Although the Soviet gymnasts dominated that era, it was Czech Věra Čáslavská – a secretary from Prague – who shocked by winning the all-around gold. She beat Russian legend, Larisa Latynina, who still holds the record for the most Olympic medals won by any female athlete – 18.
Götz tried to qualify for the 1968 Mexico Games, but New Zealand did not send any gymnasts to those Olympics. She would go on to be the national gymnastics champion five times – a record that remains unrivalled.
She laughs that she married one of her coaches, Martin Götz, who’d left his native Germany for Australia, then settled in New Zealand.
While the couple spent time living in Karlsruhe, they coached the two New Zealand gymnasts at the 1972 Munich Olympics – Dianne Foote and Terry Sale, our first male gymnast.
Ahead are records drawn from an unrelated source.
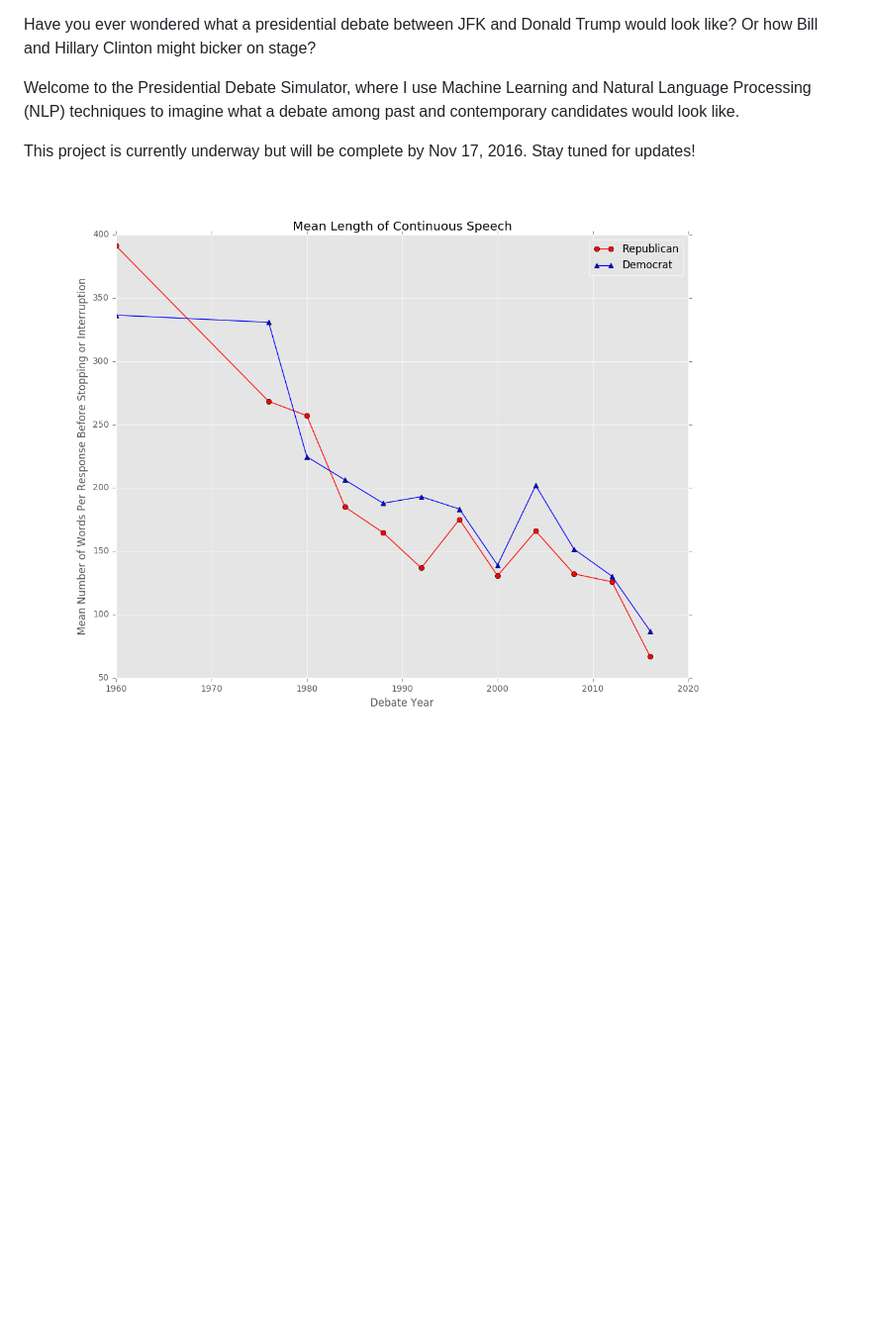
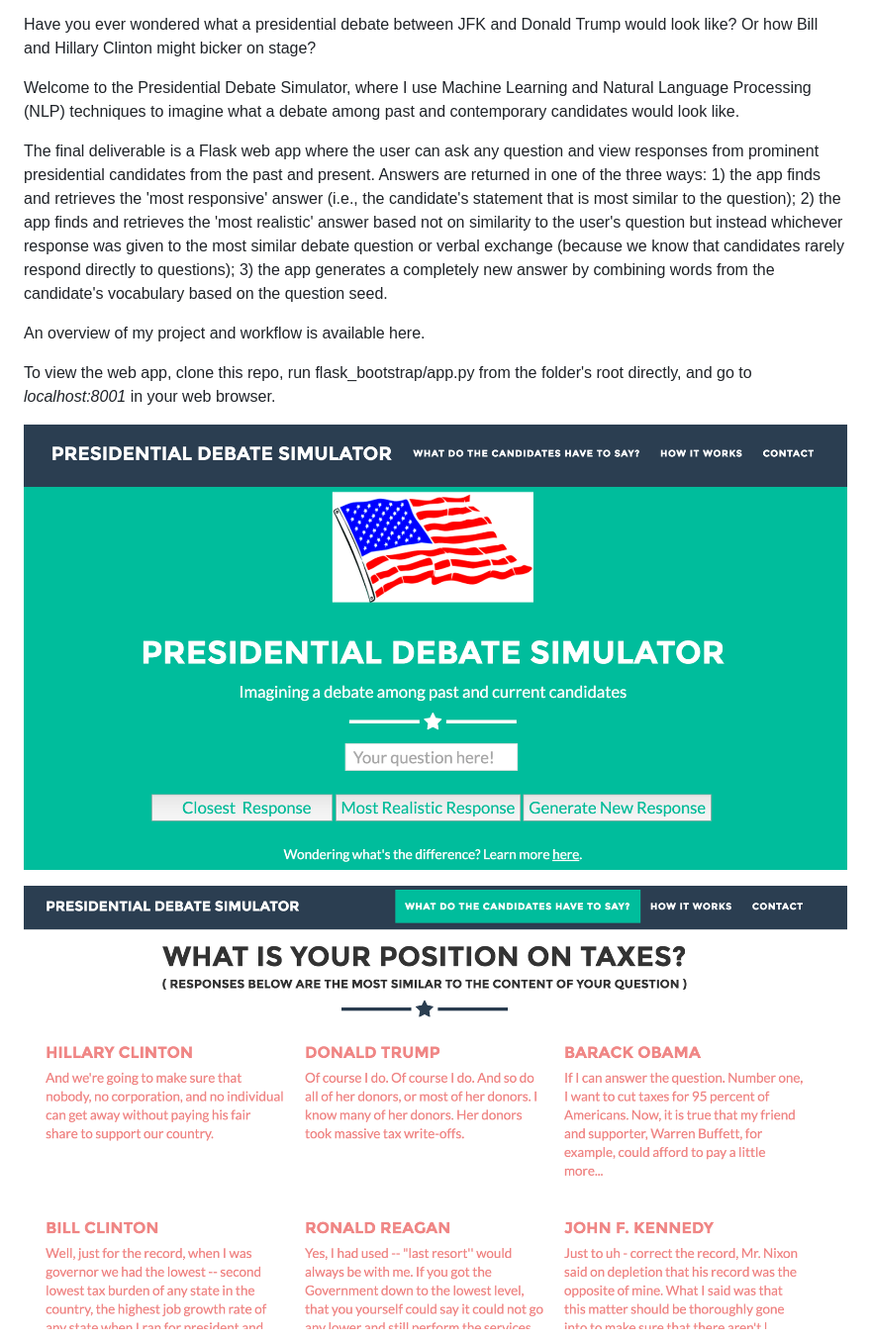
Before and after one commit to neilbezdek/presidential-debate-simulator, a Markdown page: README.md, the part around the change printed below. Shown: that part at 99% size. Drawn GitHub-style; pictures changed too: plots/web-app_homepage.png (added), plots/web-app_most-responsive.png (added); blank space fills up the shorter version.

```diff
--- a/README.md
+++ b/README.md
@@ -8,11 +8,17 @@ Have you ever wondered what a presidential debate between JFK and Donald Trump w
 
 Welcome to the Presidential Debate Simulator, where I use Machine Learning and Natural Language Processing (NLP) techniques to imagine what a debate among past and contemporary candidates would look like.
 
-This project is currently underway but will be complete by Nov 17, 2016. Stay tuned for updates!
+The final deliverable is a Flask web app where the user can ask any question and view responses from prominent presidential candidates from the past and present. Answers are returned in one of the three ways: 1) the app finds and retrieves the 'most responsive' answer (i.e., the candidate's statement that is most similar to the question); 2) the app finds and retrieves the 'most realistic' answer based not on similarity to the user's question but instead whichever response was given to the most similar debate question or verbal exchange (because we know that candidates rarely respond directly to questions); 3) the app generates a completely new answer by combining words from the candidate's vocabulary based on the question seed.
+
+An overview of my project and workflow is available <href src NLP-and-the-Evolution-of-Presidential-Debates>here</href>.
+
+To view the web app, clone this repo, run flask_bootstrap/app.py from the folder's root directly, and go to <i>localhost:8001</i> in your web browser.
+
+![figure1](plots/web-app_homepage.png)
 
 
 
-![figure1](plots/average_words_per_response.png)
+![figure2](plots/web-app_most-responsive.png)
 
 
 
```
Also changed, not shown: other parts of README.md (+17 -1 lines), plots/web-app_most-realistic.png (added), plots/web-app_new-answer.png (added), 2 other files.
They left the Olympic village the morning the Palestinian terrorists attacked the Israeli team.
“Terry Sale was right next door to the Israelis. We knew nothing about it until we got home,” she says.
After moving back to New Zealand, Team Götz ran the Auckland School of Gymnastics together. Their three daughters all became keen gymnasts, too.
Dido Götz says she’s enjoyed all aspects of her gymnastics life – from athlete to coach, judge, convenor of the national women’s selection panel, competition organiser and administrator (she ran the Auckland gymnastics association in the 1990s).
She’s received an IOC Volunteer of the Year award, and joined her husband as a life member of Gymsports NZ.
“My career has done a full circle,” she laughs. And as she does her daily stretching routine, she could probably still pull of some of the tricks that made her one of New Zealand’s first Olympic gymnasts.